How Do People Affect Zoonotic Disease Dynamics in Madagascar? (2018-2019)


This project will investigate the links between biodiversity, infectious disease and human health in a rural community in Madagascar. Research has documented conflicting associations between land use change and infectious disease risk, with some studies finding that deforestation increases disease risk for humans, while other studies find the opposite pattern. It is critically important to make sense of these conflicting patterns. One approach is to design studies that elucidate the mechanisms that drive associations between land use change and infectious disease risk for humans. One such mechanism is that deforestation alters wildlife communities by reducing habitat for native species and introducing invasive species, thus changing the disease dynamics of biological systems. The specific effects of human activities on disease, however, depend on the intensity of land use, the original biodiversity and other factors.

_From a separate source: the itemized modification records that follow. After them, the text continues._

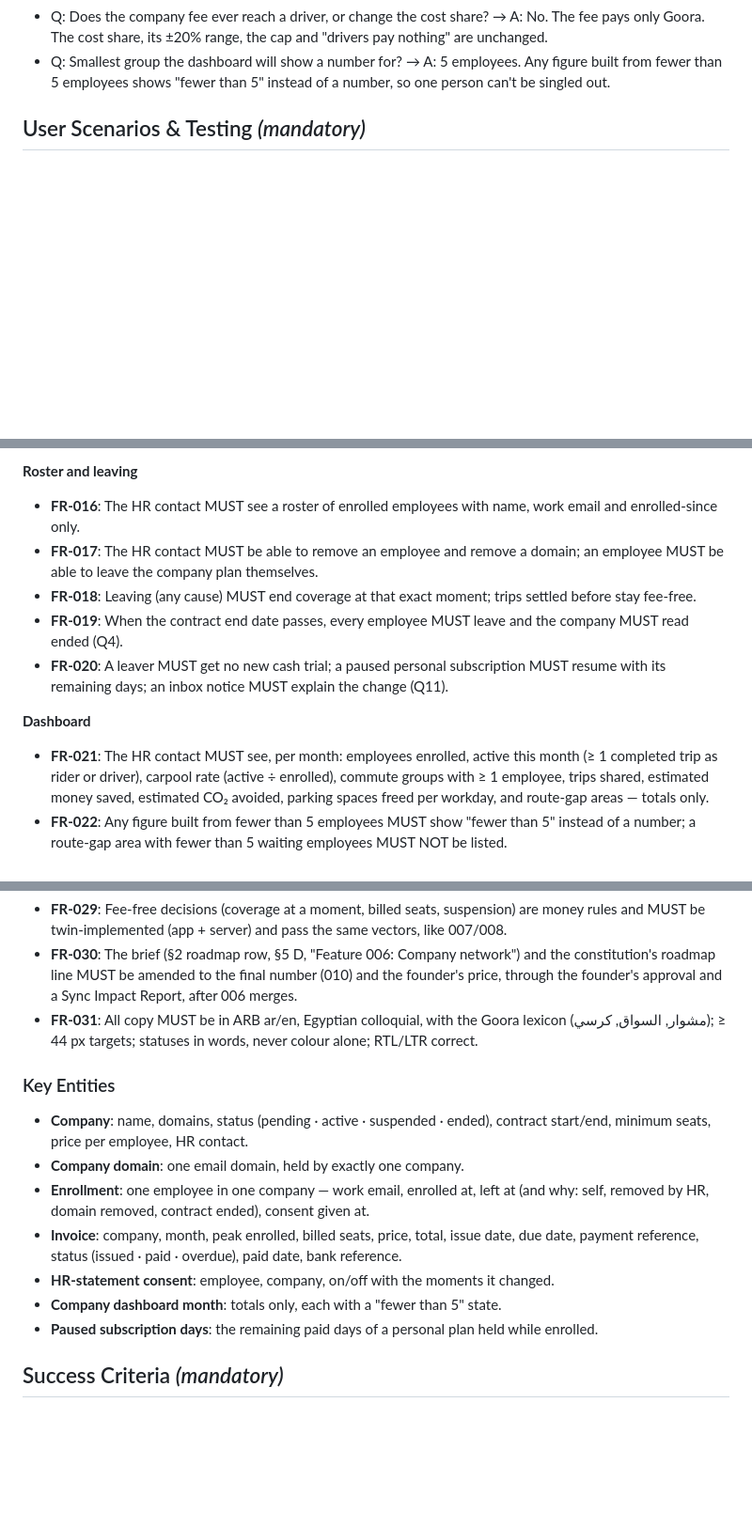
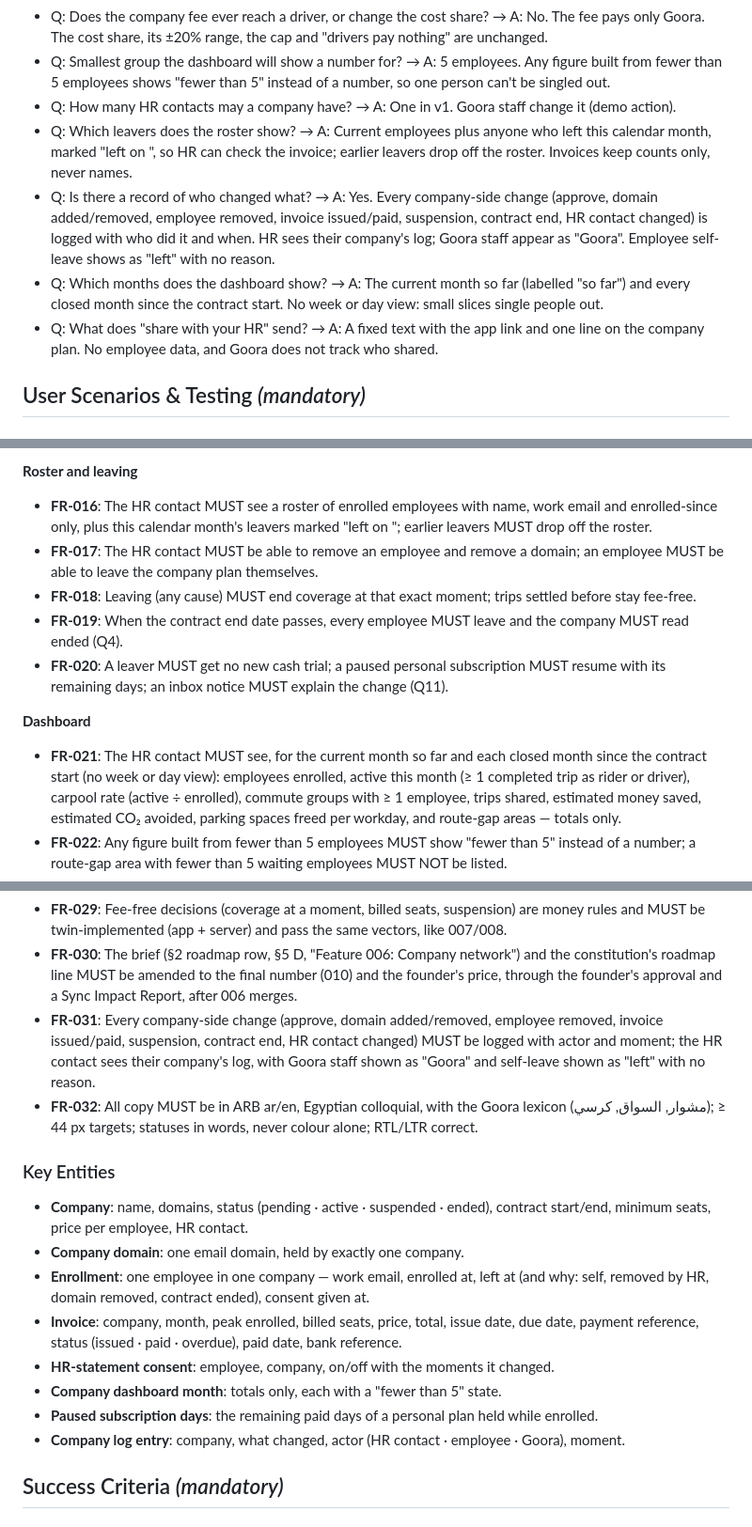
Before and after one commit to ahmedGaid/Goora, a Markdown page: specs/010-company-network/spec.md, 3 parts joined by grey strips. Shown at 94% size. Rendered like a GitHub page; blank space fills up the shorter version.

Commit message:
docs(010): clarify pass - HR contact, leavers, audit log, dashboard months, share text
Co-Authored-By: Claude Opus 5.5 <noreply@anthropic.com>

```diff
--- a/specs/010-company-network/spec.md
+++ b/specs/010-company-network/spec.md
@@ -72,6 +72,18 @@ the "Touches" column. Ask in Egyptian Arabic.
   Goora. The cost share, its ±20% range, the cap and "drivers pay nothing" are unchanged.
 - Q: Smallest group the dashboard will show a number for? → A: 5 employees. Any figure built from
   fewer than 5 employees shows "fewer than 5" instead of a number, so one person can't be singled out.
+- Q: How many HR contacts may a company have? → A: One in v1. Goora staff change it (demo action).
+- Q: Which leavers does the roster show? → A: Current employees plus anyone who left this calendar
+  month, marked "left on <date>", so HR can check the invoice; earlier leavers drop off the roster.
+  Invoices keep counts only, never names.
+- Q: Is there a record of who changed what? → A: Yes. Every company-side change (approve, domain
+  added/removed, employee removed, invoice issued/paid, suspension, contract end, HR contact changed)
+  is logged with who did it and when. HR sees their company's log; Goora staff appear as "Goora".
+  Employee self-leave shows as "left" with no reason.
+- Q: Which months does the dashboard show? → A: The current month so far (labelled "so far") and every
+  closed month since the contract start. No week or day view: small slices single people out.
+- Q: What does "share with your HR" send? → A: A fixed text with the app link and one line on the
+  company plan. No employee data, and Goora does not track who shared.
 
 ## User Scenarios & Testing *(mandatory)*
 
@@ -311,7 +324,8 @@ them out; October's already-issued statement is unchanged.
 
 **Roster and leaving**
 - **FR-016**: The HR contact MUST see a roster of enrolled employees with name, work email and
-  enrolled-since only.
+  enrolled-since only, plus this calendar month's leavers marked "left on <date>"; earlier leavers
+  MUST drop off the roster.
 - **FR-017**: The HR contact MUST be able to remove an employee and remove a domain; an employee MUST
   be able to leave the company plan themselves.
 - **FR-018**: Leaving (any cause) MUST end coverage at that exact moment; trips settled before stay
@@ -322,7 +336,8 @@ them out; October's already-issued statement is unchanged.
   remaining days; an inbox notice MUST explain the change (Q11).
 
 **Dashboard**
-- **FR-021**: The HR contact MUST see, per month: employees enrolled, active this month (≥ 1 completed
+- **FR-021**: The HR contact MUST see, for the current month so far and each closed month since the
+  contract start (no week or day view): employees enrolled, active this month (≥ 1 completed
   trip as rider or driver), carpool rate (active ÷ enrolled), commute groups with ≥ 1 employee,
   trips shared, estimated money saved, estimated CO₂ avoided, parking spaces freed per workday, and
   route-gap areas — totals only.
@@ -347,7 +362,11 @@ them out; October's already-issued statement is unchanged.
 - **FR-030**: The brief (§2 roadmap row, §5 D, "Feature 006: Company network") and the constitution's
   roadmap line MUST be amended to the final number (010) and the founder's price, through the
   founder's approval and a Sync Impact Report, after 006 merges.
-- **FR-031**: All copy MUST be in ARB ar/en, Egyptian colloquial, with the Goora lexicon (مشوار,
+- **FR-031**: Every company-side change (approve, domain added/removed, employee removed, invoice
+  issued/paid, suspension, contract end, HR contact changed) MUST be logged with actor and moment; the
+  HR contact sees their company's log, with Goora staff shown as "Goora" and self-leave shown as
+  "left" with no reason.
+- **FR-032**: All copy MUST be in ARB ar/en, Egyptian colloquial, with the Goora lexicon (مشوار,
   السواق, كرسي); ≥ 44 px targets; statuses in words, never colour alone; RTL/LTR correct.
 
 ### Key Entities
@@ -362,6 +381,7 @@ them out; October's already-issued statement is unchanged.
 - **HR-statement consent**: employee, company, on/off with the moments it changed.
 - **Company dashboard month**: totals only, each with a "fewer than 5" state.
 - **Paused subscription days**: the remaining paid days of a personal plan held while enrolled.
+- **Company log entry**: company, what changed, actor (HR contact · employee · Goora), moment.
 
 ## Success Criteria *(mandatory)*
 
```
Also changed, not shown: other parts of specs/010-company-network/spec.md (+4 -3 lines).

Project Description

This Bass Connections project will investigate how human land-use decisions affect the small mammal community and disease transmission around the Marojejy national park. Human subsistence activities and population growth are encroaching on the protected rainforest in the area. The project team will synthesize evidence on how human activities influence infectious disease risk globally, collect new data on infectious diseases in humans, domesticated animals and wild mammals and identify policy actions that reduce disease risk and conserve biodiversity.

In Madagascar, the team will test specific hypotheses for how land-use decisions alter ecological communities and influence disease transmission. Team members will assess the factors that lead some humans to experience greater risk of acquiring infectious diseases from wild animals. The team will answer the following questions: What are the impacts of protected areas on disease mitigation as an ecosystem service? How do different types of land use influence small mammal communities and inferred transmission pathways? Do socioeconomic factors influence which people are at greatest risk of acquiring infectious diseases from wildlife? 

Anticipated Outcomes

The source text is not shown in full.